There is no specific diet for the treatment of eczema as the type and number of food triggers can differ a lot between children. The most common food triggers are cow’s milk and eggs, but many other foods including Soya, wheat, fish and nuts are common.
There is no 100% reliable test for identifying which foods trigger eczema. An exclusion diet is therefore the only way of finding out whether a food is a trigger or not. It involves:
Removing all sources of the suspected food or foods for two to six weeks to bring about an improvement in the eczema
Giving the child the suspected food to bring about a return (or worsening) of the eczema
- Removing the suspected food trigger to bring about the improvement in the symptoms for the second time.
Exclusion Diets should be supervised by a healthcare professional. Parents and carers should never attempt an exclusion diet on their own and it is important that the diet chosen is the right one and nutritionally correct. The National Eczema Society fact sheet about diet and eczema in children can be downloaded from the related documents to the right of this page.
Topical immunomodulators are a fairly recent development in the treatment of atopic eczema. The term immunomodulator refers to a drug that is able to modulate or alter the immune system in some way. This helps to reduce inflammation and redness.
They are not steroids and therefore do not have the concerns about potential skin thinning associated with inappropriate use or overuse of topical corticosteroid treatments. Protopic ointment and Elidel cream are both topical immunomodulators.

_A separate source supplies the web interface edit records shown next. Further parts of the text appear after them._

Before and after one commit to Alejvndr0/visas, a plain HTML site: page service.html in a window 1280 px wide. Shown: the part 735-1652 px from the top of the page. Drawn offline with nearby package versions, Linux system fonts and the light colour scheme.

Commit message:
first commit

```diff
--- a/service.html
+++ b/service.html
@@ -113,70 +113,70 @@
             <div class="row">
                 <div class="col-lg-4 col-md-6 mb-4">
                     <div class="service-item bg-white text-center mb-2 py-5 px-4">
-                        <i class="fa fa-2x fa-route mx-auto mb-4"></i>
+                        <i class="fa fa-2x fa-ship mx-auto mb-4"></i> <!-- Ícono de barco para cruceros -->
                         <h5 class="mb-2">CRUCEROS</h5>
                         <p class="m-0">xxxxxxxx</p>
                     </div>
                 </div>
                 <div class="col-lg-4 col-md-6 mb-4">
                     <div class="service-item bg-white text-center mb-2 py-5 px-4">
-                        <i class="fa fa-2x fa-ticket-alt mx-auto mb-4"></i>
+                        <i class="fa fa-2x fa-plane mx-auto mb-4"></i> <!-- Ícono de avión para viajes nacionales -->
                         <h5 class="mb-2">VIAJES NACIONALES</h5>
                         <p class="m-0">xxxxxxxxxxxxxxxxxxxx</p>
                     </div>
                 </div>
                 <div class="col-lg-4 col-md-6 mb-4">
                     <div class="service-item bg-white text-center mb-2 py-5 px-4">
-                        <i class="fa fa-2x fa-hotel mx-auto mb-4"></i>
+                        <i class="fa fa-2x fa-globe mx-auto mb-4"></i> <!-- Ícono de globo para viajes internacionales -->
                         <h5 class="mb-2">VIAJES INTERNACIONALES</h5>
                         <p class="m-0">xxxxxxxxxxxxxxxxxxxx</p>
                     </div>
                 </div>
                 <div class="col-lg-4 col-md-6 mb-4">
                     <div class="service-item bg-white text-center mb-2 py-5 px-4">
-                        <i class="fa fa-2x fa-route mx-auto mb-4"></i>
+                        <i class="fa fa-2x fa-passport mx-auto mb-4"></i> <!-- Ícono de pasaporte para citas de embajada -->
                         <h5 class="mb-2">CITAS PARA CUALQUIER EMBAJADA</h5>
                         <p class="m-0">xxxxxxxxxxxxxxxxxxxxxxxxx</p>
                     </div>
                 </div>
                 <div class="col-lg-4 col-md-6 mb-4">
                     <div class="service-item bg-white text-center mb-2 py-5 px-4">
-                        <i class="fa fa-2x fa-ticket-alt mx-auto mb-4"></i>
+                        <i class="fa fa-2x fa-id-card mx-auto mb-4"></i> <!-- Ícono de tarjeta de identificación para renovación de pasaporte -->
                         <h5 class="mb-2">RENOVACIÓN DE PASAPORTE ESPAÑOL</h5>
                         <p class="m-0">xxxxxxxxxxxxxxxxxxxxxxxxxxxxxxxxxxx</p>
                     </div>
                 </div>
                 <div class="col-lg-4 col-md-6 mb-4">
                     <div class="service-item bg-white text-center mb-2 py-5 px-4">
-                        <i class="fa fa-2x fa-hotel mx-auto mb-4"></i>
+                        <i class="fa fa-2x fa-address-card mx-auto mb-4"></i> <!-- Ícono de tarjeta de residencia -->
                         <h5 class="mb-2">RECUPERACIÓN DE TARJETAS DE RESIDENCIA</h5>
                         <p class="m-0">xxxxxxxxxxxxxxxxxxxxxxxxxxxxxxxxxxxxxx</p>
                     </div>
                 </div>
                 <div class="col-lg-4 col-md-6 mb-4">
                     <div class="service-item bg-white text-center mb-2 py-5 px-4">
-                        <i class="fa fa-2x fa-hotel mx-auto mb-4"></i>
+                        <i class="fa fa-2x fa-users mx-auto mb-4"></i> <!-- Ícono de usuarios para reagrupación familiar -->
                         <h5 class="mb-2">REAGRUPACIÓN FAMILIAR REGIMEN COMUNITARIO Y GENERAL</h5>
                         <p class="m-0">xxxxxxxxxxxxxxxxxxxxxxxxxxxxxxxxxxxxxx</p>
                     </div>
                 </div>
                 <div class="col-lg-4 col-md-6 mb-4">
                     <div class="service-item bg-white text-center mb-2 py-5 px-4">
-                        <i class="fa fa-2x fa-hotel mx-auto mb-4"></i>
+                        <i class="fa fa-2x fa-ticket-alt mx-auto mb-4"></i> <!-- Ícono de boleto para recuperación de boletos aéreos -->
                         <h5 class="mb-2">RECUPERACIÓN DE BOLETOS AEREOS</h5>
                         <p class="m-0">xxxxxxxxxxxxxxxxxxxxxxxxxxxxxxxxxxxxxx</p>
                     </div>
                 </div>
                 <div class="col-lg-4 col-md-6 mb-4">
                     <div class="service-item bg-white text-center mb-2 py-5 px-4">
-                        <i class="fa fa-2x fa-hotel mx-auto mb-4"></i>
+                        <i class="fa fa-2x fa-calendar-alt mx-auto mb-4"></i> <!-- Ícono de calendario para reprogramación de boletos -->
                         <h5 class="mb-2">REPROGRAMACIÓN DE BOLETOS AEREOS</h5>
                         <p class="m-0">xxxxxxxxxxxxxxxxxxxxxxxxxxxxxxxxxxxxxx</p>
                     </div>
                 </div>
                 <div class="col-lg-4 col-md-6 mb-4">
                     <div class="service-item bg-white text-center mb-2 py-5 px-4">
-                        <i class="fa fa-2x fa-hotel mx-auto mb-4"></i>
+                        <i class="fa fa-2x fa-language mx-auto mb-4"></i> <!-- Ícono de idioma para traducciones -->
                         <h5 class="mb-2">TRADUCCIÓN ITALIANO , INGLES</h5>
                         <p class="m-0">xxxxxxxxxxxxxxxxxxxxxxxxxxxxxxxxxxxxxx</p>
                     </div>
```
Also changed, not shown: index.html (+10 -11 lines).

They are however relatively new treatments and so their long term effects are less well known and trials are ongoing to assess the long-term side effects of this new treatment.
The National Eczema Society fact sheets about both Protopic ointment and Elidel cream can be downloaded from the related documents to the right of this page if you'd like to explore these treatments further.
Treatments for more severe eczema
Other treatments for very severe eczema include Ciclosporin, Azathioprine, oral steroids and ultraviolet light treatment. The latter should not be confused with using a sun lamp which is not advisable if you have eczema.
These treatments are generally prescribed by dermatologists and in cases where the eczema does not respond to the treatments. If you want to find out more about these drugs and how they work, you will find more information in our fact sheets about Ciclosporin and Azathioprine in the related documents to the right of this page. We also have a booklet on additional treatments for more severe eczema. Please contact our Helpline if you would like a copy.
You and your doctor or nurse may need to look at environmental and other circumstances that may be triggering or aggravating the eczema. The presence of pets, the nature of your work, or aspects of your home environment, for example, can all affect eczema.